Extract, from the records beneath this instruction, each line that contains the word "been".

[Opening DATA UNDER STUDY section]

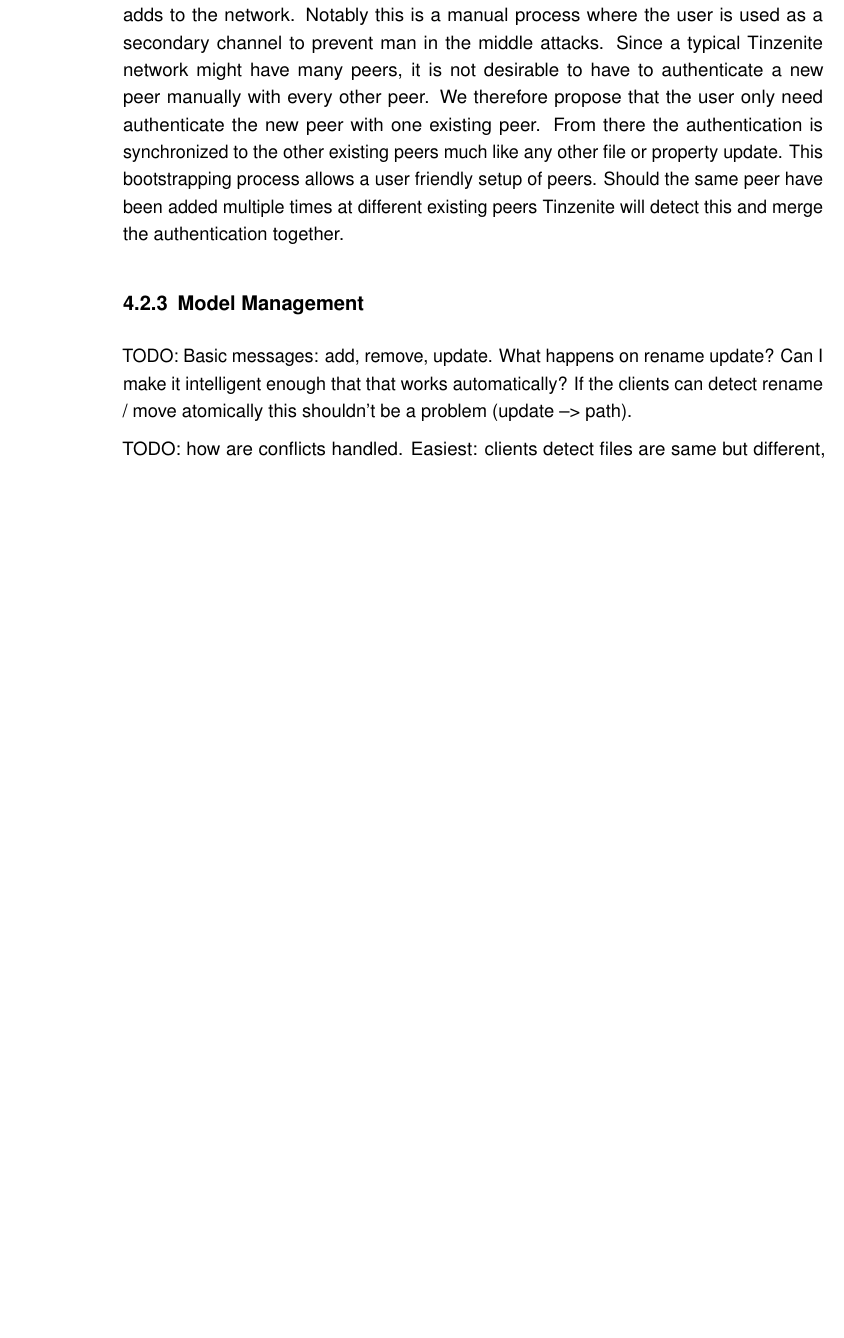
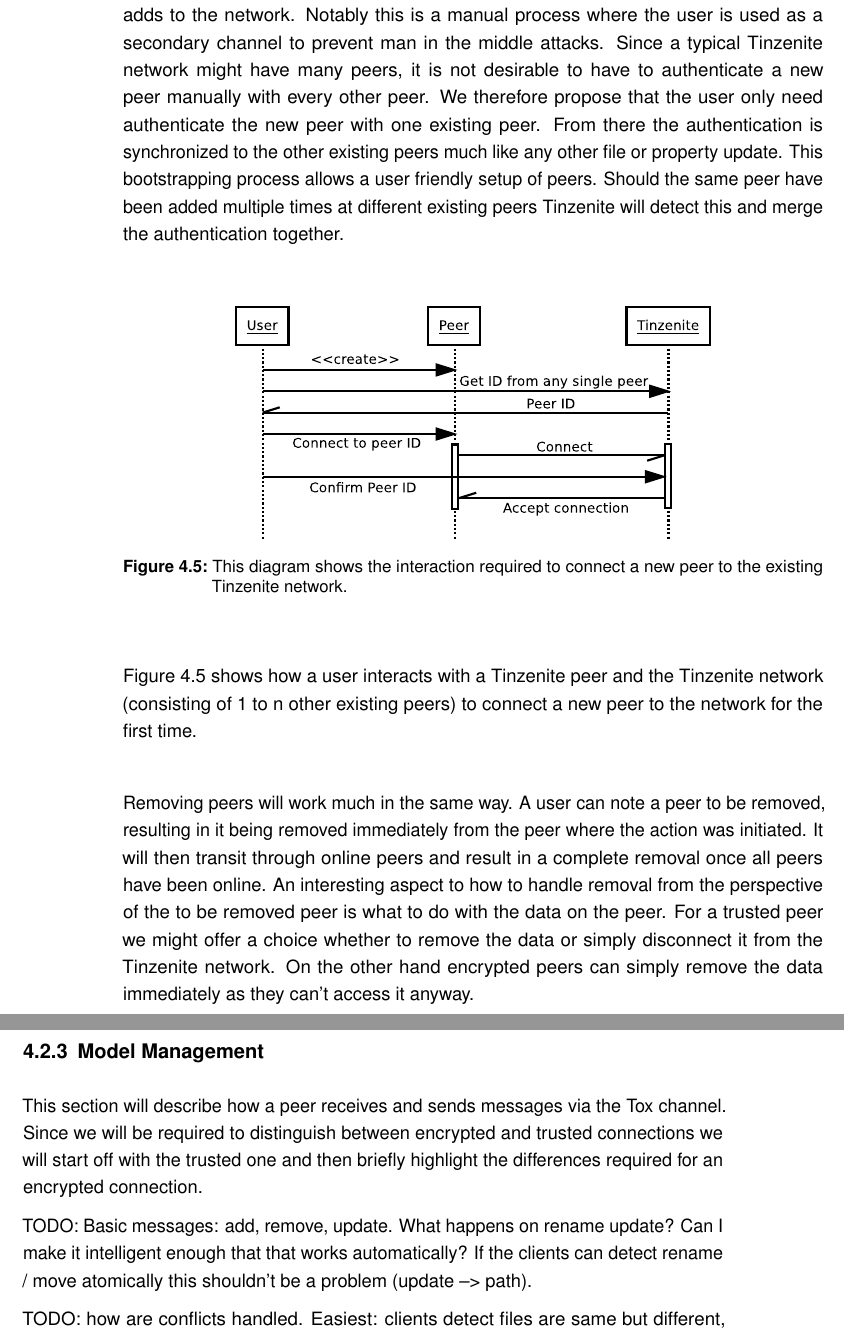
Before and after one commit to xamino/master_thesis, a LaTeX thesis (main.tex, which reads text/architecture.tex): part of page 26 of 42 before the commit and two parts of pages 26 and 27 of 42 after it, the two joined at a grey line, cut so that both start at the same text, the shorter picture padded with empty space. Compiled offline with pdfLaTeX.

Commit message:
architecture: new connection stuff

```diff
--- a/text/architecture.tex
+++ b/text/architecture.tex
@@ -177,9 +177,26 @@
 This bootstrapping process allows a user friendly setup of peers.
 Should the same peer have been added multiple times at different existing peers Tinzenite will detect this and merge the authentication together.
 
-%TODO note that removing peers is handled in the same manner.
+\begin{figure}[htp]
+\centering
+    \includegraphics[width=10cm]{diagram/sequence_new_connect}
+\caption[New Connection Sequence Diagram]{This diagram shows the interaction required to connect a new peer to the existing Tinzenite network.}
+\label{diagram:new_connection}
+\end{figure}
+
+Figure~\ref{diagram:new_connection} shows how a user interacts with a Tinzenite peer and the Tinzenite network (consisting of 1 to n other existing peers) to connect a new peer to the network for the first time.
+
+Removing peers will work much in the same way.
+A user can note a peer to be removed, resulting in it being removed immediately from the peer where the action was initiated.
+It will then transit through online peers and result in a complete removal once all peers have been online.
+An interesting aspect to how to handle removal from the perspective of the to be removed peer is what to do with the data on the peer.
+For a trusted peer we might offer a choice whether to remove the data or simply disconnect it from the Tinzenite network.
+On the other hand encrypted peers can simply remove the data immediately as they can't access it anyway.
 
 \subsection{Model Management}
+
+This section will describe how a peer receives and sends messages via the Tox channel.
+Since we will be required to distinguish between encrypted and trusted connections we will start off with the trusted one and then briefly highlight the differences required for an encrypted connection.
 
 TODO: Basic messages: add, remove, update.
 What happens on rename update?
```
Also changed, not shown: text/planning.tex (+6 -0 lines), diagram/sequence_new_connect.eps (added), 1 other file.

[Closing DATA UNDER STUDY section]

*THE COMPLETED TASK*:
 Should the same peer have been added multiple times at different existing peers Tinzenite will detect this and merge the authentication together.
+It will then transit through online peers and result in a complete removal once all peers have been online.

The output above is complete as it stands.